med_gallery_2_123_51698.jpg

The tubes can be spot welded in position, but a complete weld is a better job I think.

med_gallery_2_123_549758.jpg

Front face has to be done in a similar way.

med_gallery_2_123_315249.jpg

make sure the weld has depth asyou need to level the weld with the face of the crossmember at the front and rear.

med_gallery_2_123_207604.jpg

Test fit of the NATO hook shows that everything is in line.

med_gallery_2_123_161125.jpg

I have some butch grabhandles that I want to fit in place of those tin standard items. I welded nuts on the inside before closing the ends of the crossmember.

med_gallery_2_123_465955.jpg

Just got to paint it now :(

Les. :)

Link to comment
Share on other sites

As others have said Les a very nice job.

Out of curiosity what sort of garage/equipment have you got at home?

A couple of photos of that would be interesting for us mere mortals.

Regards

Leeds

PS Nope not asking fo your post code!!! Not just yet anyway!!! :P:P:P

Link to comment
Share on other sites

Out of curiosity what sort of garage/equipment have you got at home?

Well I have what is basically a big shed. It's 19'6" long x 9' deep and 7'6" at the front and 6'6" at the rear. In the days when you could get cheap ready-mix, I put down a base 7" thick and then built the shed frame out of 3"x3" fence posts, and the walls are made from the old floorboards from a school that was demolished here in Swindon. An old iron-framed window of the type that coucil houses had at one time supplies natural light, and three 6' flouresecent tubes as well.

Work bench is 10' long and has a 6" engineers vice clamped to it and a large spreader plate to take the strain.

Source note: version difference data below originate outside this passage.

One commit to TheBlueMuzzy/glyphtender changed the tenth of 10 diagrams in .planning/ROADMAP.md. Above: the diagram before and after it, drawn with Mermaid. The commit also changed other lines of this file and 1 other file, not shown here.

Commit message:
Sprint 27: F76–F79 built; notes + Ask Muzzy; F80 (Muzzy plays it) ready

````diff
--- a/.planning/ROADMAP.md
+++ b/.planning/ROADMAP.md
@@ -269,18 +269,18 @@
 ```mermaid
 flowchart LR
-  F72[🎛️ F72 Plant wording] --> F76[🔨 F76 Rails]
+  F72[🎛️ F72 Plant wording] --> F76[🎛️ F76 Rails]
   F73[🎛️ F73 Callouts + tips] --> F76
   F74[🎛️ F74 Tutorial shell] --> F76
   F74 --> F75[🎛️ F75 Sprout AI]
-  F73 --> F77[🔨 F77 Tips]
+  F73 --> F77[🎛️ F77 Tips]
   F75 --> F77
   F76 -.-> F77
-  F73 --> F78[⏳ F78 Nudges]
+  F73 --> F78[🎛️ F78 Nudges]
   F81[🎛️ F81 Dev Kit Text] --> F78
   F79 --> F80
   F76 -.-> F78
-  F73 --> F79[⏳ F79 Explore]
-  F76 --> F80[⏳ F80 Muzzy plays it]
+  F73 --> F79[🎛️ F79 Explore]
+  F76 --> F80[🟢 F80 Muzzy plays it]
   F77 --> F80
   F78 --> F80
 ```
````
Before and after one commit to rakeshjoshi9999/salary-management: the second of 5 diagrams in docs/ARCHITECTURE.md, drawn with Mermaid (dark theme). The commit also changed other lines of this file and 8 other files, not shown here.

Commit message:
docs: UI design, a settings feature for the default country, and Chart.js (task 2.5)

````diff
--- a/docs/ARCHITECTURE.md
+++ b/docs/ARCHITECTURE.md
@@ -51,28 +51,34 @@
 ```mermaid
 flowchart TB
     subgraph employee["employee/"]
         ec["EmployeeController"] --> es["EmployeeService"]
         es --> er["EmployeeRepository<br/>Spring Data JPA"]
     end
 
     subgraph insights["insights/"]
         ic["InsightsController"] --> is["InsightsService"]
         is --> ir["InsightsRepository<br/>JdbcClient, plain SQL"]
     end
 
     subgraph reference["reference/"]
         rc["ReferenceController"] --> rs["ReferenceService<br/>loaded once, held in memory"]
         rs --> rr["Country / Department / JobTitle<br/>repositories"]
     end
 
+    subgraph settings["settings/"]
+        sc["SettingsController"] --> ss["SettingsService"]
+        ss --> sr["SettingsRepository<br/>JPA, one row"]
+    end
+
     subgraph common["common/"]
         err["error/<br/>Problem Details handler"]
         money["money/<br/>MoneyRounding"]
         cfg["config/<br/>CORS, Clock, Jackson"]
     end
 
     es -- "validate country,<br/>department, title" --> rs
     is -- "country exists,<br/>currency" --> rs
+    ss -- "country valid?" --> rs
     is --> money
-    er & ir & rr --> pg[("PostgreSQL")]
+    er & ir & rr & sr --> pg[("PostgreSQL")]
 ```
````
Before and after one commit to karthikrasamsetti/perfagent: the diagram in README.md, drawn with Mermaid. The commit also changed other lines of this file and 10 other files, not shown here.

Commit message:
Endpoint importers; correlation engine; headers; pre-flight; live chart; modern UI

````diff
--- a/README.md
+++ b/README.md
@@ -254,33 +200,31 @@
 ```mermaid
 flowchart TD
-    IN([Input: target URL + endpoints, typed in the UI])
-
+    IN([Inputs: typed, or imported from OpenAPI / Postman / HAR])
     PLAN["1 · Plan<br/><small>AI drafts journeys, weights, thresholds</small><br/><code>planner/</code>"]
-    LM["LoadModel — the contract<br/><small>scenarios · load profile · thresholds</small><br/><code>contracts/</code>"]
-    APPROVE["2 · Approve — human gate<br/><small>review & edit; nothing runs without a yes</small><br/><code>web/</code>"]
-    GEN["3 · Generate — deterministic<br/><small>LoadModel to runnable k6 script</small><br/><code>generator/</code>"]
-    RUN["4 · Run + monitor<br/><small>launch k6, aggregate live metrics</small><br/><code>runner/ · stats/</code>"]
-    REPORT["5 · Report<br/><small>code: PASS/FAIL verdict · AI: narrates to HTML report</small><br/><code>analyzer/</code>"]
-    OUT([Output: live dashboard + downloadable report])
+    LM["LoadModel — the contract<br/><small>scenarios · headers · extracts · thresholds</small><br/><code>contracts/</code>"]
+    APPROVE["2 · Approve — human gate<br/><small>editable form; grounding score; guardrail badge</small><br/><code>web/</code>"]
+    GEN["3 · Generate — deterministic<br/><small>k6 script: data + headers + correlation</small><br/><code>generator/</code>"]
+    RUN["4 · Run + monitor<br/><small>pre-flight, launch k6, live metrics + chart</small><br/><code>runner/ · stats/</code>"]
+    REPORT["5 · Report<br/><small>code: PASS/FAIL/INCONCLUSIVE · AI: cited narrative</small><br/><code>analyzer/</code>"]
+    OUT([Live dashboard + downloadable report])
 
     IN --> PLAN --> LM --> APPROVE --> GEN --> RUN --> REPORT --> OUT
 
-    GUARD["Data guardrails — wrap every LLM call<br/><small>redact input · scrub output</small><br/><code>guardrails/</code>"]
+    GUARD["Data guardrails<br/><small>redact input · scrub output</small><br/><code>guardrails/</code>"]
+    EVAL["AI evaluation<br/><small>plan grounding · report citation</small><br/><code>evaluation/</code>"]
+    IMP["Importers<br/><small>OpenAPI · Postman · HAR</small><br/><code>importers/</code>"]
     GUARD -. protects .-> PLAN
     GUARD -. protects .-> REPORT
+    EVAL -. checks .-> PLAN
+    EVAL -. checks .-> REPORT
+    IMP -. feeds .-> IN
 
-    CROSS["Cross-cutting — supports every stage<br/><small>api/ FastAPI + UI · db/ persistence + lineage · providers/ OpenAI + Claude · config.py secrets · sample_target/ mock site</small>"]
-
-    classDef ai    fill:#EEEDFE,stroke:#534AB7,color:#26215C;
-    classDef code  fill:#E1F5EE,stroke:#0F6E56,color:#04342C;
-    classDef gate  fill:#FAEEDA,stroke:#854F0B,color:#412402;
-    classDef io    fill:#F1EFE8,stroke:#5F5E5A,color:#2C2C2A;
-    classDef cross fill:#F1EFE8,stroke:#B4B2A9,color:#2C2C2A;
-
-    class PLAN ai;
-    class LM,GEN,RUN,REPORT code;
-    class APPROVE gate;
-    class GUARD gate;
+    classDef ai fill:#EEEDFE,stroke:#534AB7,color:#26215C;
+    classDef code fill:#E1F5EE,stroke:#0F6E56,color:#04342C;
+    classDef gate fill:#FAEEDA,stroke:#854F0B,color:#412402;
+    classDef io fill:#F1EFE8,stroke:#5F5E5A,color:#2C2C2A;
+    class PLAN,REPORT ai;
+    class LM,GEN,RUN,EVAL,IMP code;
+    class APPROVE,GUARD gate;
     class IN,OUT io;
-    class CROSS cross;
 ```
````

The door is 4' wide and is seperate top and bottom. Mains electric via a RCCB in the house, seperate fused circuits in a ring for the lights and 10 sockets. That's it really, shelves all round the sides, my welding stuff and a second set of tools. No vehicle access though unfortunately, although I don't think my neighbours would like it if I did have :D

I have a crappo Clarke pillar drill, and bench grinder as well, but they are real rubbish. If I have a certain job to do I just try to figure out how to do it with what tools etc I have.

Les. :)

Link to comment
Share on other sites

Well done Les. Hope you keep that article well archived.

Must admit it was a better read then some of the 'technical' articles in the mags.

Tend tend to read," we bought/blag item x from manufacturer y was fitted in bigger dearler z well equiped workshop in a millionth of a second"

Its certainly given me food for thought.

Regards

Leeds

Link to comment
Share on other sites

Join the conversation

You can post now and register later. If you have an account, sign in now to post with your account.
Note: Your post will require moderator approval before it will be visible.

Guest
Reply to this topic...

×   Pasted as rich text.   Paste as plain text instead

  Only 75 emoji are allowed.

×   Your link has been automatically embedded.   Display as a link instead

×   Your previous content has been restored.   Clear editor

×   You cannot paste images directly. Upload or insert images from URL.

 Share

×
×
  • Create New...

Important Information

We use cookies to ensure you get the best experience. By using our website you agree to our Cookie Policy